**Data for this exercise**.
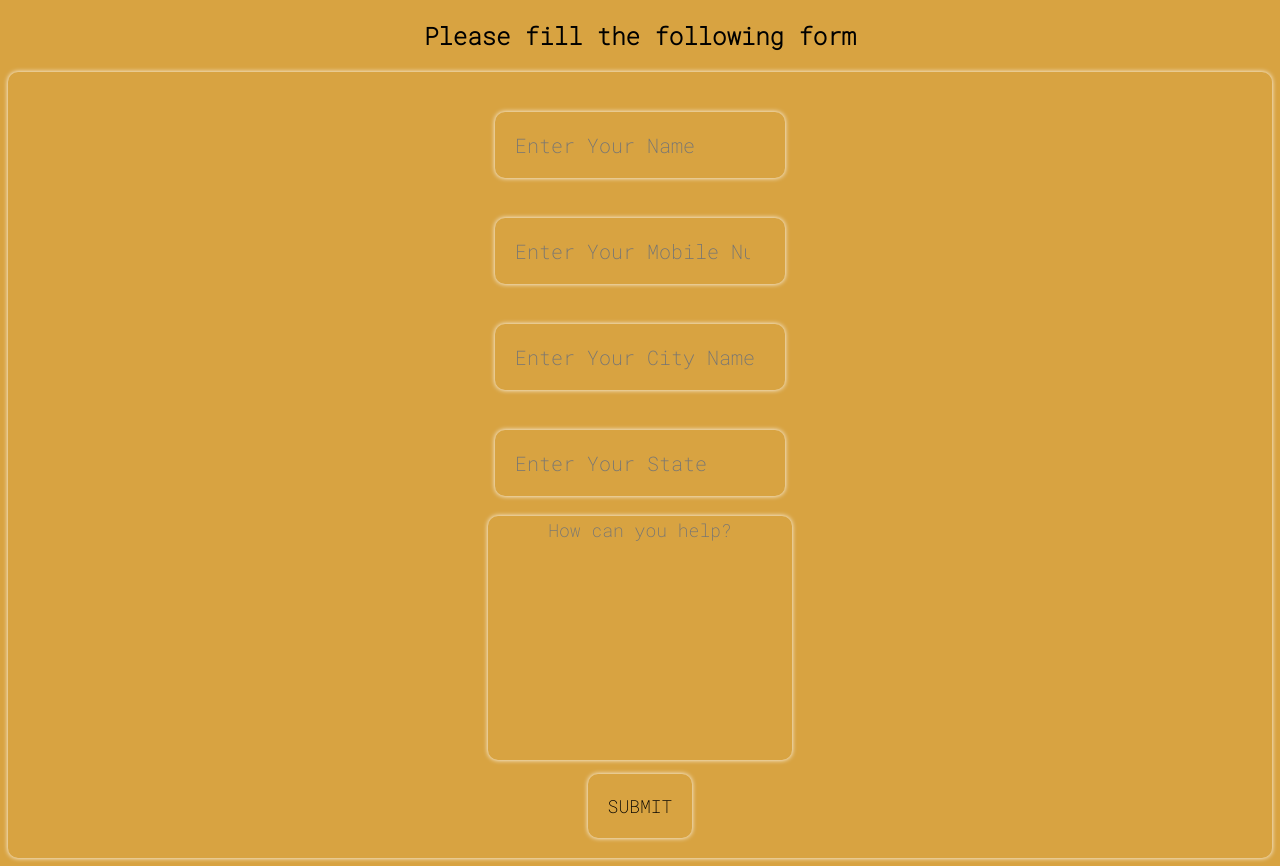
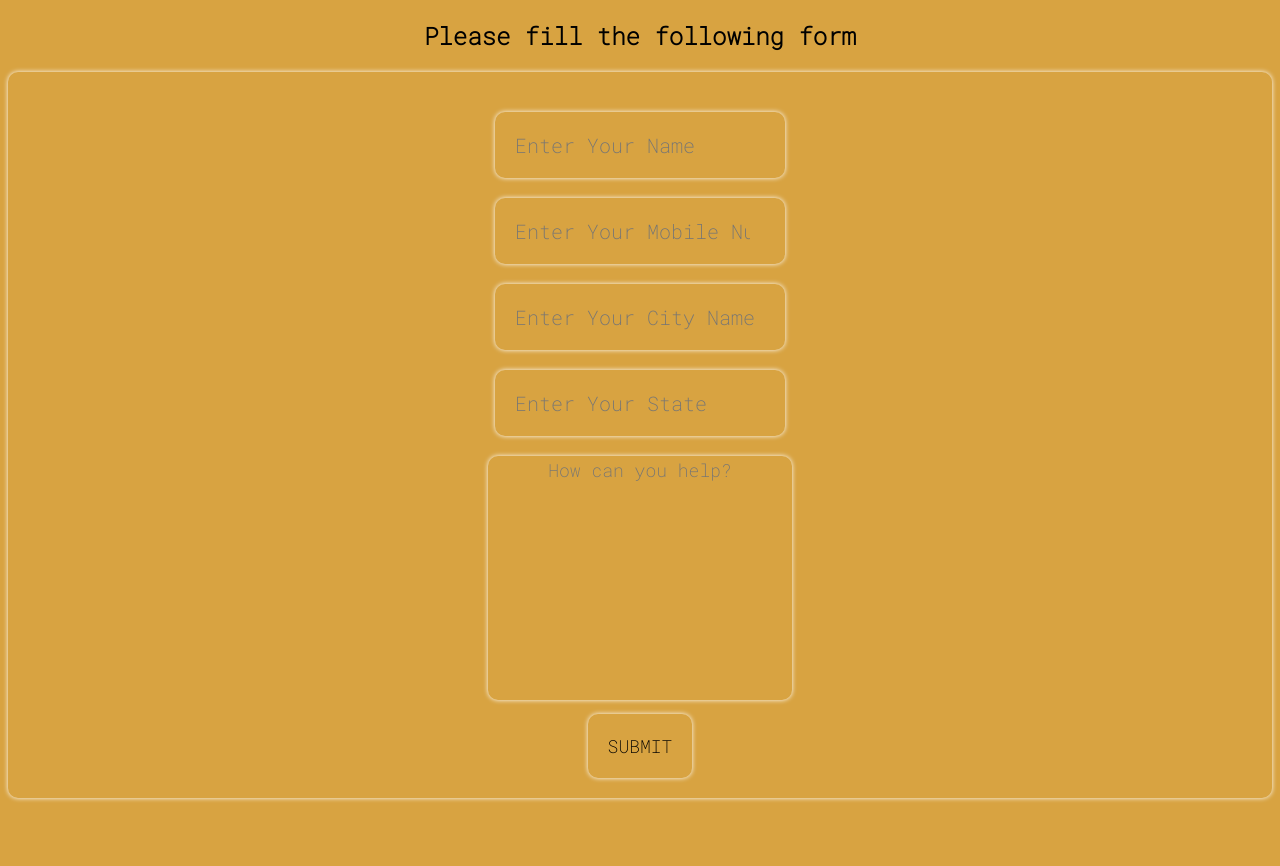
Before and after one commit to partg952/Win-Covid, a plain HTML site: page add-info.html in a window 1280 px wide. After the commit the page ends 806 px from the top, so only its background shows below. Drawn offline with Linux system fonts and the light colour scheme; no server answers.

Commit message:
first commit

```diff
--- a/add-info.css
+++ b/add-info.css
@@ -10,6 +10,9 @@ h2{
     font-family: 'Roboto Mono', monospace;
 }
 #detail{
+    margin-left: minmax(0px,20px);
+    margin-right: minmax(0px,10px);
+    margin-top: 20px;
     box-shadow: 0px 0px 5px 0px white;
     border-radius:10px ;
     resize: none;
@@ -22,6 +25,9 @@ h2{
     transition: all 0.3s ease-out;
 }
 #detail:hover{
+    margin-left: minmax(0px,20px);
+    margin-right: minmax(0px,10px);
+    margin-top: 20px;
     box-shadow: 0px 0px 5px 0px black;
     border-radius:10px;
     resize: none;
@@ -44,7 +50,7 @@ form{
     align-items: center;
     justify-content: center;
     text-align: center;
-    width: minmax(200px,800px);
+    width: minmax(200px,500px);
     background-color: transparent;
 }
 
@@ -53,7 +59,9 @@ form input{
     box-shadow: 0px 0px 5px 0px white;
     border-radius:10px ;
     font-family: 'Roboto Mono', monospace;
-    margin: 20px;
+    margin-left: minmax(0px,20px);
+    margin-right: minmax(0px,10px);
+    margin-top: 20px;
     padding: 20px;
     border: 0px solid;
     font-size: 20px;
```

**Activity**.
Reproduce each line in the listing above that mentions the string "background".

**Response below**.
Before and after one commit to partg952/Win-Covid, a plain HTML site: page add-info.html in a window 1280 px wide. After the commit the page ends 806 px from the top, so only its background shows below. Drawn offline with Linux system fonts and the light colour scheme; no server answers.
     background-color: transparent;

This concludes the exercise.